PROBLEM DESCRIPTION.
For every line in the material, set down an identical one.

==================================================

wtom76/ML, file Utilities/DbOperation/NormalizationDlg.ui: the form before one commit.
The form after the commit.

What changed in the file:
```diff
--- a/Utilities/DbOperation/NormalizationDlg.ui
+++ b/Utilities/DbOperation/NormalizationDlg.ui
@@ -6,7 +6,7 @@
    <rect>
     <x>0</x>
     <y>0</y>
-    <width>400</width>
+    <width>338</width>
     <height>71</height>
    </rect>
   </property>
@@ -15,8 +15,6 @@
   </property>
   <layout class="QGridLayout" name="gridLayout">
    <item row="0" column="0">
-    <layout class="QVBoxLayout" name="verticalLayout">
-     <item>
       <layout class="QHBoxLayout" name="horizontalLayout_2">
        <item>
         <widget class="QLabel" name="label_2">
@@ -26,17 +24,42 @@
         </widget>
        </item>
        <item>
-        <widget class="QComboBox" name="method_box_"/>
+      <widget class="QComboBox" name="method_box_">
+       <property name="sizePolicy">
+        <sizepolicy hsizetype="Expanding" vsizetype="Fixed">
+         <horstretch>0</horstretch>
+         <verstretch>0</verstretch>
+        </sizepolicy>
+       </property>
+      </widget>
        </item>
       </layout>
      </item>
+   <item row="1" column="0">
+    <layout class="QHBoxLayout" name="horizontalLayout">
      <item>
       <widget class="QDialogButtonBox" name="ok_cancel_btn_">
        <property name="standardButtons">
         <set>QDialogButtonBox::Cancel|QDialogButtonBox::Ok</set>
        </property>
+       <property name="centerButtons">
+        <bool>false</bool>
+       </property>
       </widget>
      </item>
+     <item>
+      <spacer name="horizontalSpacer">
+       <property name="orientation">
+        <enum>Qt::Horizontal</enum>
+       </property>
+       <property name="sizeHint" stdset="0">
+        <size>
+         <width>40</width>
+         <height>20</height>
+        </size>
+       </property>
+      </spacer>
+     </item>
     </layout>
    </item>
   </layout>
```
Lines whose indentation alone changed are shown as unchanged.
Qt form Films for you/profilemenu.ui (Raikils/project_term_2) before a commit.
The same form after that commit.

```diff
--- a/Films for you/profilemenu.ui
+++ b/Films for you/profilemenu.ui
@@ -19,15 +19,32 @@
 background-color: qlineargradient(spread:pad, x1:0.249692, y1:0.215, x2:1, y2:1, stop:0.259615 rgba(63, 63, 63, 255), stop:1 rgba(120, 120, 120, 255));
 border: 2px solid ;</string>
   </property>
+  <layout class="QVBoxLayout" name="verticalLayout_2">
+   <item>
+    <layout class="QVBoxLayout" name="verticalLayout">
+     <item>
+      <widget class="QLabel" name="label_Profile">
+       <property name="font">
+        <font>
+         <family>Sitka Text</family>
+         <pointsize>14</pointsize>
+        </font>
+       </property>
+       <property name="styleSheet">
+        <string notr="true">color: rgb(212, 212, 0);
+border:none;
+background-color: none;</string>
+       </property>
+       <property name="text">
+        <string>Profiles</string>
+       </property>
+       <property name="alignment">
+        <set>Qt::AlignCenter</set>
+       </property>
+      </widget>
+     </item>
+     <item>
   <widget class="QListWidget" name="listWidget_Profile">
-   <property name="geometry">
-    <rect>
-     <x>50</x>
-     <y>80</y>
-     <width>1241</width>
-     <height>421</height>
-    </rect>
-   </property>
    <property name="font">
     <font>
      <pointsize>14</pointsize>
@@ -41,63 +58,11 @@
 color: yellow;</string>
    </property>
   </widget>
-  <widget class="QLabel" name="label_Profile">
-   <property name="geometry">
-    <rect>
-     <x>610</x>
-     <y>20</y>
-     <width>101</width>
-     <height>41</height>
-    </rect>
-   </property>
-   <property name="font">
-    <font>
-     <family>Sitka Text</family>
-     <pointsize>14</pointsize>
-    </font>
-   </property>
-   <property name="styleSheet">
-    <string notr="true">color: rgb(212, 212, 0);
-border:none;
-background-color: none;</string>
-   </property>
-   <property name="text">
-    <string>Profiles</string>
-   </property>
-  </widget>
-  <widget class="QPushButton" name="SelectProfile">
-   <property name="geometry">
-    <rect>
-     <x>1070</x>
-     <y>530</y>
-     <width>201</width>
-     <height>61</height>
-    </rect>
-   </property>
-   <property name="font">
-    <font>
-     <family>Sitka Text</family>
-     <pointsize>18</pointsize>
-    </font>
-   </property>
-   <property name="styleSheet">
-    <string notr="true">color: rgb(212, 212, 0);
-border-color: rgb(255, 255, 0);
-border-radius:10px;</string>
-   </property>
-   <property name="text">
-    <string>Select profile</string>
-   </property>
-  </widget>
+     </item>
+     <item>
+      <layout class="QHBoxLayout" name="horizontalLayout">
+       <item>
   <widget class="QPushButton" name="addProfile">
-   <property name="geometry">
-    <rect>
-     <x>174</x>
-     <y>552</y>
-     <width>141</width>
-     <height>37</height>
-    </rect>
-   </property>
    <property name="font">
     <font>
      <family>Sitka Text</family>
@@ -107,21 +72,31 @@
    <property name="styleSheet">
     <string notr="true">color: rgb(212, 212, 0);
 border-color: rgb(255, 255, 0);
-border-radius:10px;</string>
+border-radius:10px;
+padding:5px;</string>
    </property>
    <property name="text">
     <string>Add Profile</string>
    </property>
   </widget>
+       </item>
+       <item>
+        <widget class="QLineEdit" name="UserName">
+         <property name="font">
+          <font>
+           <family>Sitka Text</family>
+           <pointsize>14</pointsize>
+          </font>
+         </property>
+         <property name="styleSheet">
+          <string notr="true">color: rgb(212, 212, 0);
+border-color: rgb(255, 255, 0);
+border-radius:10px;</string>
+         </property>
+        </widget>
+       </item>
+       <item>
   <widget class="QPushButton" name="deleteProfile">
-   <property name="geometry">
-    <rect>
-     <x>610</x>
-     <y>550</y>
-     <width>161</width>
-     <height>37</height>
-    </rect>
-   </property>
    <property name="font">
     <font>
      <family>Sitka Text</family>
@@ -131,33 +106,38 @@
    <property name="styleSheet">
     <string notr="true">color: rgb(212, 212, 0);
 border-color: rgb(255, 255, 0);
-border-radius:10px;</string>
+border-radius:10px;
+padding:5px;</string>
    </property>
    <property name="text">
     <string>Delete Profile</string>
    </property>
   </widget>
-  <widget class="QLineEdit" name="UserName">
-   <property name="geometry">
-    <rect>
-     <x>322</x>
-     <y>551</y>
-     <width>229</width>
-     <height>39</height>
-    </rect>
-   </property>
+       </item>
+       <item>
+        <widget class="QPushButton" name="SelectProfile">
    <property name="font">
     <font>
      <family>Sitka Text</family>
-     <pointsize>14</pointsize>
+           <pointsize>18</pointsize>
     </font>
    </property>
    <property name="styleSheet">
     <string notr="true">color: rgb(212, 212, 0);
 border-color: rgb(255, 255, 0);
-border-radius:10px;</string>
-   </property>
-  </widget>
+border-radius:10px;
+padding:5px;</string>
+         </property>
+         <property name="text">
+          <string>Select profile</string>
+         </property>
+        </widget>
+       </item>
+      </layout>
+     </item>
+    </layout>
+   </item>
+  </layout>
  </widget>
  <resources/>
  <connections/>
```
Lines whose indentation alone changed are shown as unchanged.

==================================================

SOLUTION BELOW.
wtom76/ML, file Utilities/DbOperation/NormalizationDlg.ui: the form before one commit.
The form after the commit.

What changed in the file:
```diff
--- a/Utilities/DbOperation/NormalizationDlg.ui
+++ b/Utilities/DbOperation/NormalizationDlg.ui
@@ -6,7 +6,7 @@
    <rect>
     <x>0</x>
     <y>0</y>
-    <width>400</width>
+    <width>338</width>
     <height>71</height>
    </rect>
   </property>
@@ -15,8 +15,6 @@
   </property>
   <layout class="QGridLayout" name="gridLayout">
    <item row="0" column="0">
-    <layout class="QVBoxLayout" name="verticalLayout">
-     <item>
       <layout class="QHBoxLayout" name="horizontalLayout_2">
        <item>
         <widget class="QLabel" name="label_2">
@@ -26,17 +24,42 @@
         </widget>
        </item>
        <item>
-        <widget class="QComboBox" name="method_box_"/>
+      <widget class="QComboBox" name="method_box_">
+       <property name="sizePolicy">
+        <sizepolicy hsizetype="Expanding" vsizetype="Fixed">
+         <horstretch>0</horstretch>
+         <verstretch>0</verstretch>
+        </sizepolicy>
+       </property>
+      </widget>
        </item>
       </layout>
      </item>
+   <item row="1" column="0">
+    <layout class="QHBoxLayout" name="horizontalLayout">
      <item>
       <widget class="QDialogButtonBox" name="ok_cancel_btn_">
        <property name="standardButtons">
         <set>QDialogButtonBox::Cancel|QDialogButtonBox::Ok</set>
        </property>
+       <property name="centerButtons">
+        <bool>false</bool>
+       </property>
       </widget>
      </item>
+     <item>
+      <spacer name="horizontalSpacer">
+       <property name="orientation">
+        <enum>Qt::Horizontal</enum>
+       </property>
+       <property name="sizeHint" stdset="0">
+        <size>
+         <width>40</width>
+         <height>20</height>
+        </size>
+       </property>
+      </spacer>
+     </item>
     </layout>
    </item>
   </layout>
```
Lines whose indentation alone changed are shown as unchanged.
Qt form Films for you/profilemenu.ui (Raikils/project_term_2) before a commit.
The same form after that commit.

```diff
--- a/Films for you/profilemenu.ui
+++ b/Films for you/profilemenu.ui
@@ -19,15 +19,32 @@
 background-color: qlineargradient(spread:pad, x1:0.249692, y1:0.215, x2:1, y2:1, stop:0.259615 rgba(63, 63, 63, 255), stop:1 rgba(120, 120, 120, 255));
 border: 2px solid ;</string>
   </property>
+  <layout class="QVBoxLayout" name="verticalLayout_2">
+   <item>
+    <layout class="QVBoxLayout" name="verticalLayout">
+     <item>
+      <widget class="QLabel" name="label_Profile">
+       <property name="font">
+        <font>
+         <family>Sitka Text</family>
+         <pointsize>14</pointsize>
+        </font>
+       </property>
+       <property name="styleSheet">
+        <string notr="true">color: rgb(212, 212, 0);
+border:none;
+background-color: none;</string>
+       </property>
+       <property name="text">
+        <string>Profiles</string>
+       </property>
+       <property name="alignment">
+        <set>Qt::AlignCenter</set>
+       </property>
+      </widget>
+     </item>
+     <item>
   <widget class="QListWidget" name="listWidget_Profile">
-   <property name="geometry">
-    <rect>
-     <x>50</x>
-     <y>80</y>
-     <width>1241</width>
-     <height>421</height>
-    </rect>
-   </property>
    <property name="font">
     <font>
      <pointsize>14</pointsize>
@@ -41,63 +58,11 @@
 color: yellow;</string>
    </property>
   </widget>
-  <widget class="QLabel" name="label_Profile">
-   <property name="geometry">
-    <rect>
-     <x>610</x>
-     <y>20</y>
-     <width>101</width>
-     <height>41</height>
-    </rect>
-   </property>
-   <property name="font">
-    <font>
-     <family>Sitka Text</family>
-     <pointsize>14</pointsize>
-    </font>
-   </property>
-   <property name="styleSheet">
-    <string notr="true">color: rgb(212, 212, 0);
-border:none;
-background-color: none;</string>
-   </property>
-   <property name="text">
-    <string>Profiles</string>
-   </property>
-  </widget>
-  <widget class="QPushButton" name="SelectProfile">
-   <property name="geometry">
-    <rect>
-     <x>1070</x>
-     <y>530</y>
-     <width>201</width>
-     <height>61</height>
-    </rect>
-   </property>
-   <property name="font">
-    <font>
-     <family>Sitka Text</family>
-     <pointsize>18</pointsize>
-    </font>
-   </property>
-   <property name="styleSheet">
-    <string notr="true">color: rgb(212, 212, 0);
-border-color: rgb(255, 255, 0);
-border-radius:10px;</string>
-   </property>
-   <property name="text">
-    <string>Select profile</string>
-   </property>
-  </widget>
+     </item>
+     <item>
+      <layout class="QHBoxLayout" name="horizontalLayout">
+       <item>
   <widget class="QPushButton" name="addProfile">
-   <property name="geometry">
-    <rect>
-     <x>174</x>
-     <y>552</y>
-     <width>141</width>
-     <height>37</height>
-    </rect>
-   </property>
    <property name="font">
     <font>
      <family>Sitka Text</family>
@@ -107,21 +72,31 @@
    <property name="styleSheet">
     <string notr="true">color: rgb(212, 212, 0);
 border-color: rgb(255, 255, 0);
-border-radius:10px;</string>
+border-radius:10px;
+padding:5px;</string>
    </property>
    <property name="text">
     <string>Add Profile</string>
    </property>
   </widget>
+       </item>
+       <item>
+        <widget class="QLineEdit" name="UserName">
+         <property name="font">
+          <font>
+           <family>Sitka Text</family>
+           <pointsize>14</pointsize>
+          </font>
+         </property>
+         <property name="styleSheet">
+          <string notr="true">color: rgb(212, 212, 0);
+border-color: rgb(255, 255, 0);
+border-radius:10px;</string>
+         </property>
+        </widget>
+       </item>
+       <item>
   <widget class="QPushButton" name="deleteProfile">
-   <property name="geometry">
-    <rect>
-     <x>610</x>
-     <y>550</y>
-     <width>161</width>
-     <height>37</height>
-    </rect>
-   </property>
    <property name="font">
     <font>
      <family>Sitka Text</family>
@@ -131,33 +106,38 @@
    <property name="styleSheet">
     <string notr="true">color: rgb(212, 212, 0);
 border-color: rgb(255, 255, 0);
-border-radius:10px;</string>
+border-radius:10px;
+padding:5px;</string>
    </property>
    <property name="text">
     <string>Delete Profile</string>
    </property>
   </widget>
-  <widget class="QLineEdit" name="UserName">
-   <property name="geometry">
-    <rect>
-     <x>322</x>
-     <y>551</y>
-     <width>229</width>
-     <height>39</height>
-    </rect>
-   </property>
+       </item>
+       <item>
+        <widget class="QPushButton" name="SelectProfile">
    <property name="font">
     <font>
      <family>Sitka Text</family>
-     <pointsize>14</pointsize>
+           <pointsize>18</pointsize>
     </font>
    </property>
    <property name="styleSheet">
     <string notr="true">color: rgb(212, 212, 0);
 border-color: rgb(255, 255, 0);
-border-radius:10px;</string>
-   </property>
-  </widget>
+border-radius:10px;
+padding:5px;</string>
+         </property>
+         <property name="text">
+          <string>Select profile</string>
+         </property>
+        </widget>
+       </item>
+      </layout>
+     </item>
+    </layout>
+   </item>
+  </layout>
  </widget>
  <resources/>
  <connections/>
```
Lines whose indentation alone changed are shown as unchanged.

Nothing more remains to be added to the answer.